I was never a fan of Taylor Cole, but in this one, playing against type, I quite liked her. For one thing, and I realize this sounds very shallow, her hair has gone out and got itself a makeover. It used to be thin and lank to the point it was quite distracting. At least the style she chose made it seem that way. In this one, it has some body and natural flow and her beauty is undiminished by her “crowning glory.” Tyler Hynes has always been a favorite and the two have quite a bit of chemistry.
Unfortunately the bake sale plot is a bore. An extra star for having the heroine move out of the small town she loves to pursue her career dream. What a concept usually foreign to the usual Hallmark ethos!
September 21, 2020
As Cute as a Button!
I don’t remember too much about the first one in this little (eventually, I’m sure) trilogy, but I see I gave it a 5 out of a 10. So this one must be a lot better. I am not usually a Taylor Cole fan, but she was perfectly pleasant in this one. Her relationship with her boyfriend was free of stupid misunderstandings and silly juvenile behavior. I liked their sub-plots of her new mystery book and his fledgling snowboard company.

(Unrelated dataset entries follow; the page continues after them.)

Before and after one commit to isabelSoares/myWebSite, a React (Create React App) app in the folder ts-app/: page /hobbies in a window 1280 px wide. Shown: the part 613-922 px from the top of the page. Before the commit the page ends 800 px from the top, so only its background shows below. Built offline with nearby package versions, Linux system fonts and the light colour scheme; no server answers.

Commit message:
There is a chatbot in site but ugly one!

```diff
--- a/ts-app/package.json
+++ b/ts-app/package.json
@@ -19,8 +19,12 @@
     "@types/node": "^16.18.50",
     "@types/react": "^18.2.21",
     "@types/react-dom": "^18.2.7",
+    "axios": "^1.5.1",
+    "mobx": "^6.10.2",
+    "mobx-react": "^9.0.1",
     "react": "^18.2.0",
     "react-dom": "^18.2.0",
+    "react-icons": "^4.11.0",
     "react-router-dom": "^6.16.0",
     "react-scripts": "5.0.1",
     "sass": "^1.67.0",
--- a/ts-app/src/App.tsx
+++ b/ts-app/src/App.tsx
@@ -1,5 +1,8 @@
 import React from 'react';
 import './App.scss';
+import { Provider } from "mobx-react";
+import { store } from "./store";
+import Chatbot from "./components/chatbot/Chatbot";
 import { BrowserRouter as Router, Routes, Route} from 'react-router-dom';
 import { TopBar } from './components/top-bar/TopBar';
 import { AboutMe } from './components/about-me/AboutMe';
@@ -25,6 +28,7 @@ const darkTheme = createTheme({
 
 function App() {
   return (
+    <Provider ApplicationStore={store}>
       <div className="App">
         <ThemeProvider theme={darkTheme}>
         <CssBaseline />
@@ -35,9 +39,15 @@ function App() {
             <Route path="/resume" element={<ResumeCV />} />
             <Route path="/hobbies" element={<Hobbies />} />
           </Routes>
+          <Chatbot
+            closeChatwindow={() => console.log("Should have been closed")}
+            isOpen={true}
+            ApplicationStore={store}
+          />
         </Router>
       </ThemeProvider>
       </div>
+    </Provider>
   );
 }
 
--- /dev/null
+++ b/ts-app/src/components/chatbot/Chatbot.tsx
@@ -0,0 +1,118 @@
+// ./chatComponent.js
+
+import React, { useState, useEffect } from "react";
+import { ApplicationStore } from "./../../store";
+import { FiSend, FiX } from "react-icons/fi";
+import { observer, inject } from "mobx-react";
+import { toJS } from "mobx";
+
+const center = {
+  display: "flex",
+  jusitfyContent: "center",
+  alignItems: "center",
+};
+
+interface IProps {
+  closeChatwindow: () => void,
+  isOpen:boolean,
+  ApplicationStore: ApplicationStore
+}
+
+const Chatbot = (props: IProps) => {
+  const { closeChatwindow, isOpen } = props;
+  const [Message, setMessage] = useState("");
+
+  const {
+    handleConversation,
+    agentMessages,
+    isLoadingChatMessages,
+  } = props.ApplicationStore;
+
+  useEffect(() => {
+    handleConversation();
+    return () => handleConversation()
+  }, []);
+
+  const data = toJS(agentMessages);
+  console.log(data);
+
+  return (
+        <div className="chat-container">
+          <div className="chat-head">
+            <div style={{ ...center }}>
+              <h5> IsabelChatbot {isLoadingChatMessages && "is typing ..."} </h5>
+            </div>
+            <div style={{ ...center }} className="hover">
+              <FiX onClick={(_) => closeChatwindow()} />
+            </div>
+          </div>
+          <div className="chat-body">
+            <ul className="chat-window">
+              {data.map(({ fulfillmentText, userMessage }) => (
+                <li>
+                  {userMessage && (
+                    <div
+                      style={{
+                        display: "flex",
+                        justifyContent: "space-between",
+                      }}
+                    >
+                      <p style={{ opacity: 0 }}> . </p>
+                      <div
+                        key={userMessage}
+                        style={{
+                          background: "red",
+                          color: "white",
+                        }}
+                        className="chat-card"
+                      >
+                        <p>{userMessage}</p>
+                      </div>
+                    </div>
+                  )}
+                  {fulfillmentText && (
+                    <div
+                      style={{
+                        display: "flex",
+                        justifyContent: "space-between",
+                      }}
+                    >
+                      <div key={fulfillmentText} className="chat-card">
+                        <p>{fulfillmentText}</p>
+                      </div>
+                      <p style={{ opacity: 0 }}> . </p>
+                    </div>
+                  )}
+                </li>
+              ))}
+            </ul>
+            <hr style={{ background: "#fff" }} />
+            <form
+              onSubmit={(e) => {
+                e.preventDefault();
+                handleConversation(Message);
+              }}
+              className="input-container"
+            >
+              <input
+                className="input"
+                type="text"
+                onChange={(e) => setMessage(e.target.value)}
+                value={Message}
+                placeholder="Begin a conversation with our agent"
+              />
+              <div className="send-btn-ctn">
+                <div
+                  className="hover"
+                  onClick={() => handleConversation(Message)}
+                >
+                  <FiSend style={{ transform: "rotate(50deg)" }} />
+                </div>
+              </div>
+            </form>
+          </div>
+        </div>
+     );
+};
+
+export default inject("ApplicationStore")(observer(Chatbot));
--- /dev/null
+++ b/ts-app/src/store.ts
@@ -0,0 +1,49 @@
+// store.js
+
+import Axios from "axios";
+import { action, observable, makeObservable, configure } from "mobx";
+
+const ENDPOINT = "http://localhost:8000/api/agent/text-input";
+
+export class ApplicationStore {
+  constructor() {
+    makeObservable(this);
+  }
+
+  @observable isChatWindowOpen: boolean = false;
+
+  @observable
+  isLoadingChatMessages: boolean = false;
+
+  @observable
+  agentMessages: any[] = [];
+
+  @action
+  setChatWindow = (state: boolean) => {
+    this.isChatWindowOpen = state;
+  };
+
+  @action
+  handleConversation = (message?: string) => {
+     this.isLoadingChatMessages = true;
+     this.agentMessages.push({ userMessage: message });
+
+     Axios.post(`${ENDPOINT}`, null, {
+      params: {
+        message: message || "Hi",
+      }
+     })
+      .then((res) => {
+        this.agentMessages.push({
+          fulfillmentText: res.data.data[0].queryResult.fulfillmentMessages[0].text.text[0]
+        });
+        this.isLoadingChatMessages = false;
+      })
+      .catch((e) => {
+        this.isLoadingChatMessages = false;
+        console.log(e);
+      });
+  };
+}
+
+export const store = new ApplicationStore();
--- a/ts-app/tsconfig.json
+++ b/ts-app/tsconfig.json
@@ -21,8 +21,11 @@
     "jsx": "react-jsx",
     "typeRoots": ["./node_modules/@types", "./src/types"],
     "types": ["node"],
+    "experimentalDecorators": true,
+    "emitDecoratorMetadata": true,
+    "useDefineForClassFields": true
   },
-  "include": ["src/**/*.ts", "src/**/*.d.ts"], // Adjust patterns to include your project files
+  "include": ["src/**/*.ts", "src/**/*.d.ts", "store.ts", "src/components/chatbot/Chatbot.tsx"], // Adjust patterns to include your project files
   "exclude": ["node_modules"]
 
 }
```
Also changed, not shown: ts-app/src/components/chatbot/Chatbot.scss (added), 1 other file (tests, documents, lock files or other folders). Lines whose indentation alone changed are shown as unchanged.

But, hold the phone, the star of this show was Rukiya Bernard as Megan, her best friend! What a cutie! She was so charming and charismatic I couldn’t take my eyes off her! Not a false note in her acting. And Dewshane Williams as her love interest was a worthy match. I liked the chemistry between the 2 couples with each other and the other two in the foursome. I will certainly tune in to the inevitable One Winter Wedding.
February 5, 2019
As in no spark or bright spots. This one is an amalgam of Hallmark’s Fish out of Water, and Country good, city bad. It had nothing to lift it up above the plethora of Christmas movies out there and make it worth your time to watch it. Sometimes you find little pearls to give a Hallmark movie watch-ability, or, very very rarely, re-watch-ability. An appealing hero or heroine, or actor or actress with a way with a line or comic timing; Good dialogue, some chemistry between the principals, an evil villain, a truly hard conflict to overcome, A plot that engages and keeps you watching in even a tiny bit of suspense (You know what’s going to happen, but how will they get there?), A heart-tugging moment or some funny situations.
Taylor Cole is undeniably beautiful, but I didn’t fine her appealing. I guess I like the girl next door type that one can relate to. Even beautiful actresses can achieve that quality with good writing or good acting. The character was just boring. The hero was played by an actor that might have some potential* (Michael Rady), but he was also just commonplace, and at times acted very churlish and stupid. The daughter is a talent. She was good.
The premise wasn’t bad: A movie star coming to a small town to play a movie star coming to a small town. But it just collapsed from lazy writing. They did themselves no favors by riffing on one of the most stellar romantic comedies ever made: Notting Hill. Inviting comparison (by the hero coming out the door to a storm of paparazzi and the daughter posing and mugging for the cameras)was not wise. **3 stars out of 10**
December 18, 2016
*Michael Rady has since become a favorite